● **TASK DESCRIPTION**: When the records are reproduced, each one must match exactly, and no picture may be kept.

Records from a dataset:
>>>
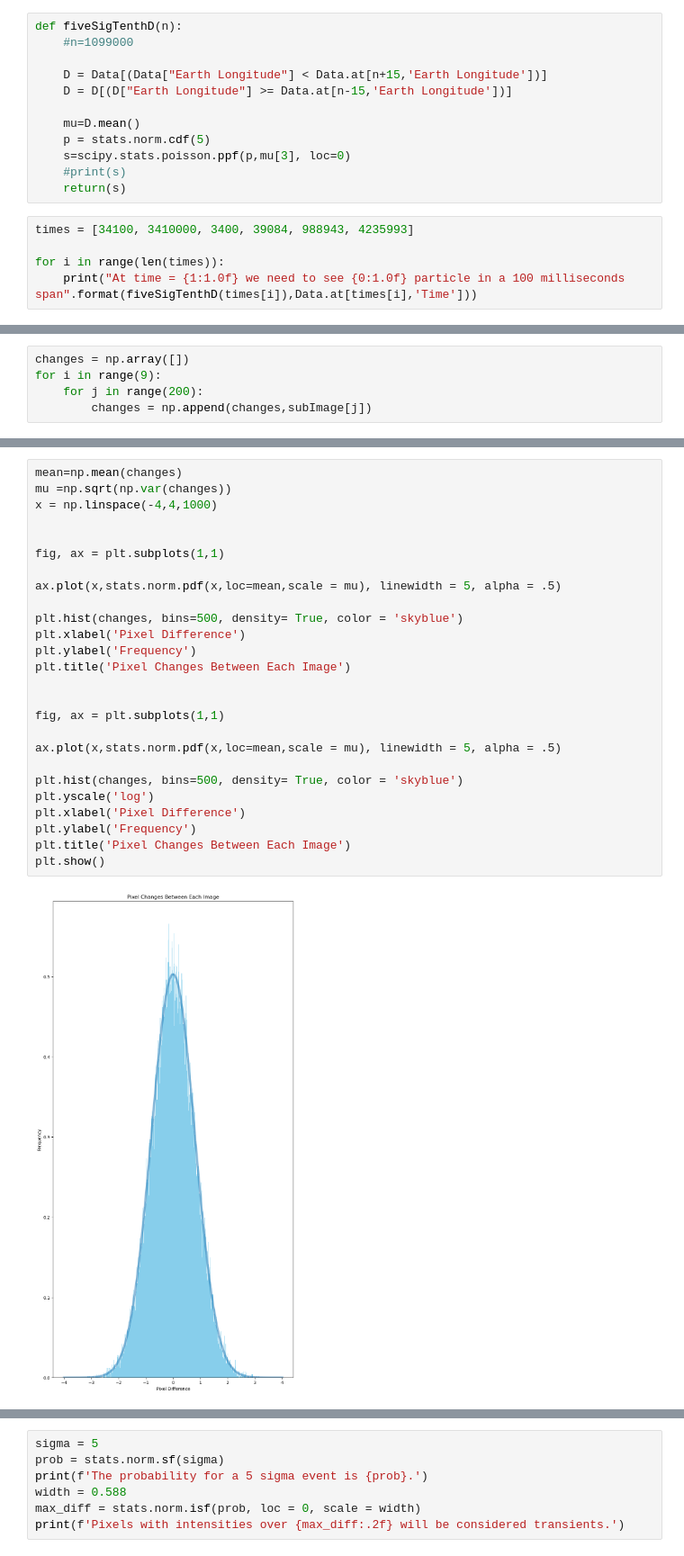
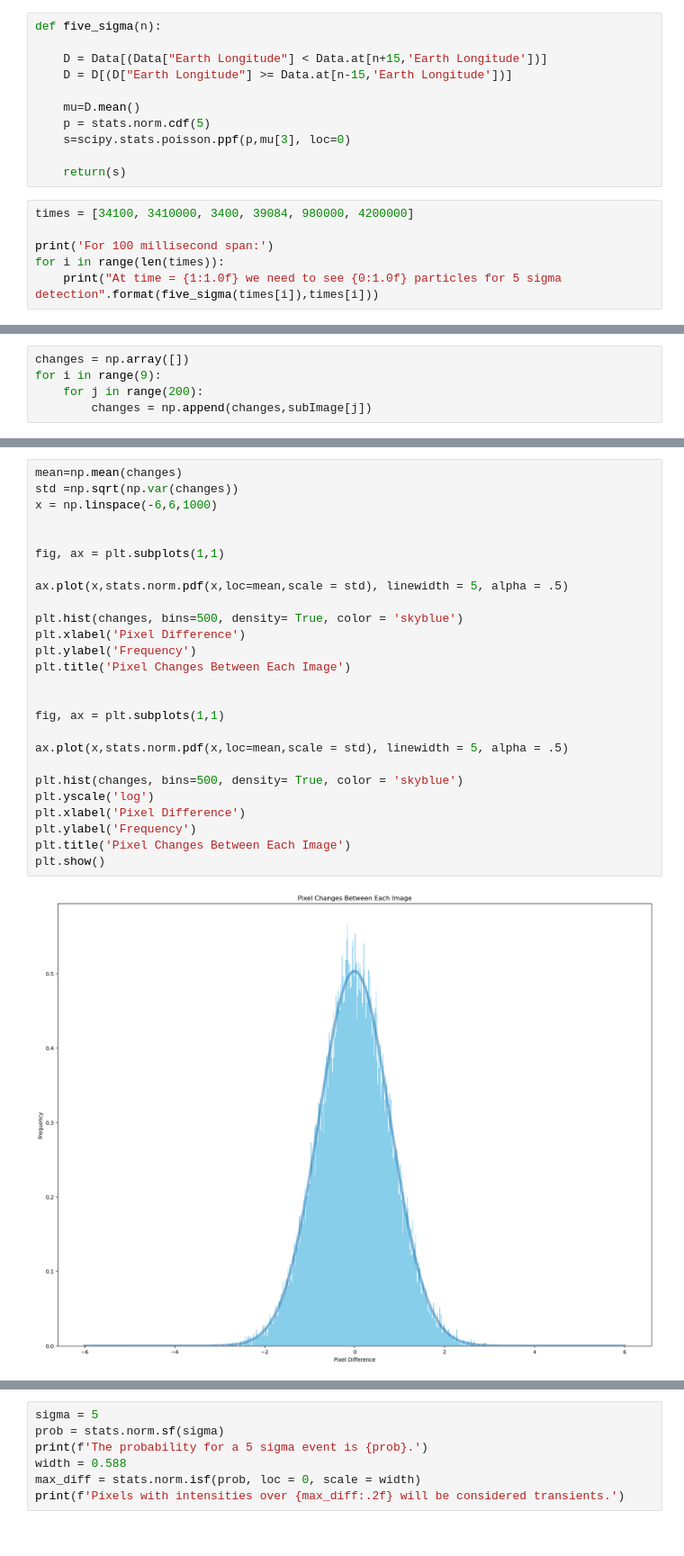
Before and after one commit to ciaramw0/phys434, a Jupyter notebook: Lab_4.ipynb, the cells around one changed output, grey strips where cells are left out. Shown at 90% size. Saved outputs shown, nothing was run; the diff lists cells and outputs as text.

```diff
--- a/Lab_4.ipynb
+++ b/Lab_4.ipynb
@@ -154,8 +158,7 @@ bg_spread(950000)
 # %% [markdown]
 #### 4) Because the background varies, your discovery sensitivity threshold (how many particles you would need to see) also varies. What is the '5-sigma' threshold for a 100 millisecond GRB at different times?
 # %%
-def fiveSigTenthD(n):
-    #n=1099000
+def five_sigma(n):
 
     D = Data[(Data["Earth Longitude"] < Data.at[n+15,'Earth Longitude'])]
     D = D[(D["Earth Longitude"] >= Data.at[n-15,'Earth Longitude'])]
@@ -163,11 +166,12 @@ def fiveSigTenthD(n):
     mu=D.mean()
     p = stats.norm.cdf(5)
     s=scipy.stats.poisson.ppf(p,mu[3], loc=0)
-    #print(s)
+
     return(s)
 # %%
-times = [34100, 3410000, 3400, 39084, 988943, 4235993]
+times = [34100, 3410000, 3400, 39084, 980000, 4200000]
 
+print('For 100 millisecond span:')
 for i in range(len(times)):
-    print("At time = {1:1.0f} we need to see {0:1.0f} particle in a 100 milliseconds span".format(fiveSigTenthD(times[i]),Data.at[times[i],'Time']))
+    print("At time = {1:1.0f} we need to see {0:1.0f} particles for 5 sigma detection".format(five_sigma(times[i]),times[i]))
 # %% [output]
@@ -219,28 +228,28 @@ for i in range(9):
 # %%
 mean=np.mean(changes)
-mu =np.sqrt(np.var(changes))
-x = np.linspace(-4,4,1000)
+std =np.sqrt(np.var(changes))
+x = np.linspace(-6,6,1000)
 
 
 fig, ax = plt.subplots(1,1)
 
-ax.plot(x,stats.norm.pdf(x,loc=mean,scale = mu), linewidth = 5, alpha = .5)
+ax.plot(x,stats.norm.pdf(x,loc=mean,scale = std), linewidth = 5, alpha = .5)
 
 plt.hist(changes, bins=500, density= True, color = 'skyblue')
 plt.xlabel('Pixel Difference')
 plt.ylabel('Frequency')
 plt.title('Pixel Changes Between Each Image')
 
 
 fig, ax = plt.subplots(1,1)
 
-ax.plot(x,stats.norm.pdf(x,loc=mean,scale = mu), linewidth = 5, alpha = .5)
+ax.plot(x,stats.norm.pdf(x,loc=mean,scale = std), linewidth = 5, alpha = .5)
 
 plt.hist(changes, bins=500, density= True, color = 'skyblue')
 plt.yscale('log')
 plt.xlabel('Pixel Difference')
 plt.ylabel('Frequency')
 plt.title('Pixel Changes Between Each Image')
 plt.show()
 # %% [output]
-[figure, old version]
+[figure, new version]
```
Also changed, not shown: parts of 14 cells of this notebook.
<<<
● **ANSWER SPACE**:
Before and after one commit to ciaramw0/phys434, a Jupyter notebook: Lab_4.ipynb, the cells around one changed output, grey strips where cells are left out. Shown at 90% size. Saved outputs shown, nothing was run; the diff lists cells and outputs as text.

```diff
--- a/Lab_4.ipynb
+++ b/Lab_4.ipynb
@@ -154,8 +158,7 @@ bg_spread(950000)
 # %% [markdown]
 #### 4) Because the background varies, your discovery sensitivity threshold (how many particles you would need to see) also varies. What is the '5-sigma' threshold for a 100 millisecond GRB at different times?
 # %%
-def fiveSigTenthD(n):
-    #n=1099000
+def five_sigma(n):
 
     D = Data[(Data["Earth Longitude"] < Data.at[n+15,'Earth Longitude'])]
     D = D[(D["Earth Longitude"] >= Data.at[n-15,'Earth Longitude'])]
@@ -163,11 +166,12 @@ def fiveSigTenthD(n):
     mu=D.mean()
     p = stats.norm.cdf(5)
     s=scipy.stats.poisson.ppf(p,mu[3], loc=0)
-    #print(s)
+
     return(s)
 # %%
-times = [34100, 3410000, 3400, 39084, 988943, 4235993]
+times = [34100, 3410000, 3400, 39084, 980000, 4200000]
 
+print('For 100 millisecond span:')
 for i in range(len(times)):
-    print("At time = {1:1.0f} we need to see {0:1.0f} particle in a 100 milliseconds span".format(fiveSigTenthD(times[i]),Data.at[times[i],'Time']))
+    print("At time = {1:1.0f} we need to see {0:1.0f} particles for 5 sigma detection".format(five_sigma(times[i]),times[i]))
 # %% [output]
@@ -219,28 +228,28 @@ for i in range(9):
 # %%
 mean=np.mean(changes)
-mu =np.sqrt(np.var(changes))
-x = np.linspace(-4,4,1000)
+std =np.sqrt(np.var(changes))
+x = np.linspace(-6,6,1000)
 
 
 fig, ax = plt.subplots(1,1)
 
-ax.plot(x,stats.norm.pdf(x,loc=mean,scale = mu), linewidth = 5, alpha = .5)
+ax.plot(x,stats.norm.pdf(x,loc=mean,scale = std), linewidth = 5, alpha = .5)
 
 plt.hist(changes, bins=500, density= True, color = 'skyblue')
 plt.xlabel('Pixel Difference')
 plt.ylabel('Frequency')
 plt.title('Pixel Changes Between Each Image')
 
 
 fig, ax = plt.subplots(1,1)
 
-ax.plot(x,stats.norm.pdf(x,loc=mean,scale = mu), linewidth = 5, alpha = .5)
+ax.plot(x,stats.norm.pdf(x,loc=mean,scale = std), linewidth = 5, alpha = .5)
 
 plt.hist(changes, bins=500, density= True, color = 'skyblue')
 plt.yscale('log')
 plt.xlabel('Pixel Difference')
 plt.ylabel('Frequency')
 plt.title('Pixel Changes Between Each Image')
 plt.show()
 # %% [output]
-[figure, old version]
+[figure, new version]
```
Also changed, not shown: parts of 14 cells of this notebook.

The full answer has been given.